Problem to work on —
All lines in the material below that hold "title" should be found and copied.

Materials provided —
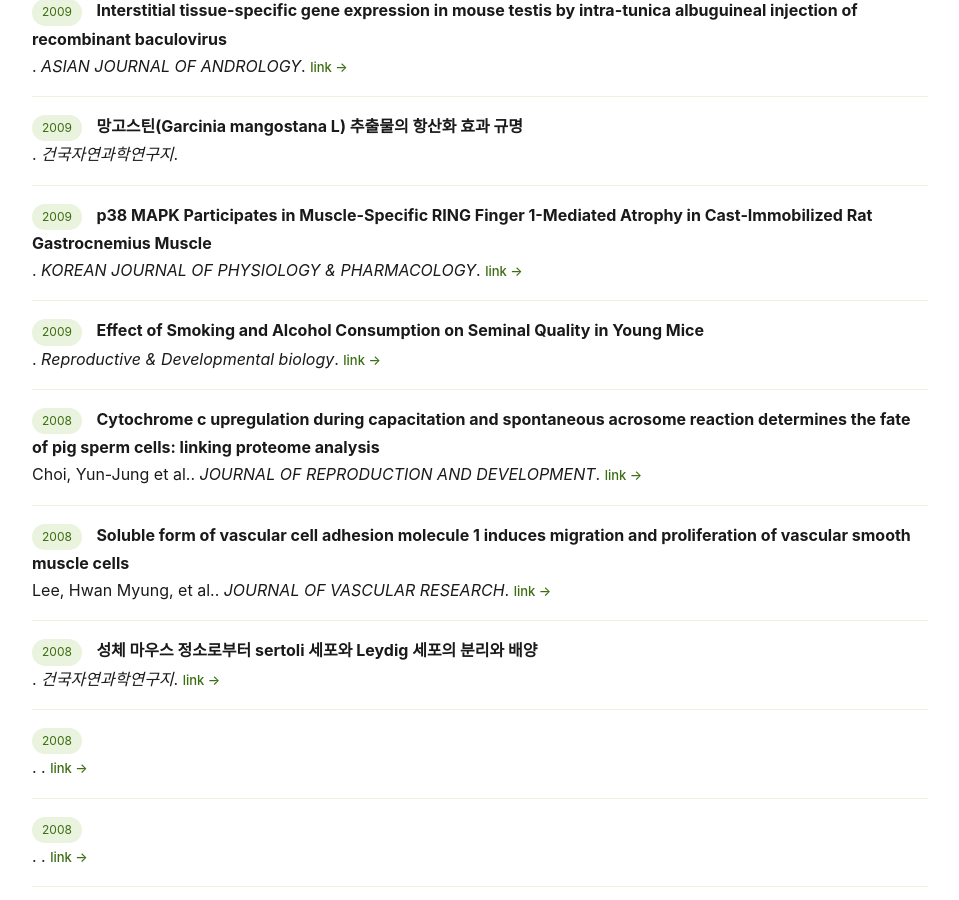
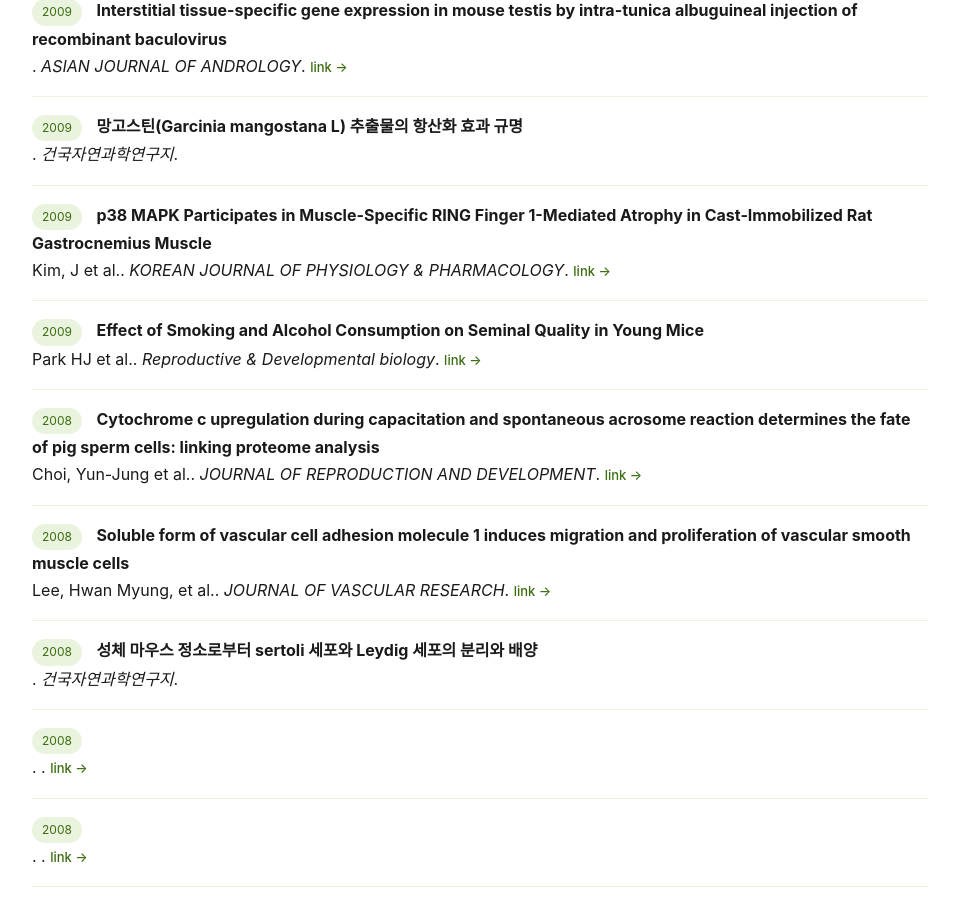
Before and after one commit to SH-LAB-KU/SH-LAB-KU.github.io, a Jekyll site: the page built from publications.html, in a window 1280 px wide and 900 px high, scrolled down 395 px. Shown: the whole window, without its empty margins (160-1119 px from the left). Built offline with Jekyll 4.4.1, drawn with Linux system fonts in a browser that asks for light colours.

Commit message:
Update publications.yml

```diff
--- a/_data/publications.yml
+++ b/_data/publications.yml
@@ -20,7 +20,6 @@
   link: ""
 
 - year: 2010
-  authors: ""
   title: "유기산제와 미생물제제 급여가 자돈의 면역세포 농도 및 활성변화에 미치는 영향"
   journal: "건국자연과학연구지"
 
@@ -31,19 +30,18 @@
   link: ""
 
 - year: 2009
-  authors: ""
+  authors: "Park HJ et al."
   title: "Effect of Smoking and Alcohol Consumption on Seminal Quality in Young Mice"
   journal: "Reproductive & Developmental biology"
   link: ""
 
 - year: 2009
-  authors: ""
+  authors: "Kim, J et al."
   title: "p38 MAPK Participates in Muscle-Specific RING Finger 1-Mediated Atrophy in Cast-Immobilized Rat Gastrocnemius Muscle"
   journal: "KOREAN JOURNAL OF PHYSIOLOGY & PHARMACOLOGY"
-  link: ""
+  link: "https://doi.org/10.4196/kjpp.2009.13.6.491"
 
 - year: 2009
-  authors: ""
   title: "망고스틴(Garcinia mangostana L) 추출물의 항산화 효과 규명"
   journal: "건국자연과학연구지"
 
@@ -54,10 +52,8 @@
   link: ""
 
 - year: 2008
-  authors: ""
   title: "성체 마우스 정소로부터 sertoli 세포와 Leydig 세포의 분리와 배양"
   journal: "건국자연과학연구지"
-  link: ""
 
 - year: 2008
   authors: "Lee, Hwan Myung, et al."
```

Task response —
   title: "유기산제와 미생물제제 급여가 자돈의 면역세포 농도 및 활성변화에 미치는 영향"
   title: "Effect of Smoking and Alcohol Consumption on Seminal Quality in Young Mice"
   title: "p38 MAPK Participates in Muscle-Specific RING Finger 1-Mediated Atrophy in Cast-Immobilized Rat Gastrocnemius Muscle"
   title: "망고스틴(Garcinia mangostana L) 추출물의 항산화 효과 규명"
   title: "성체 마우스 정소로부터 sertoli 세포와 Leydig 세포의 분리와 배양"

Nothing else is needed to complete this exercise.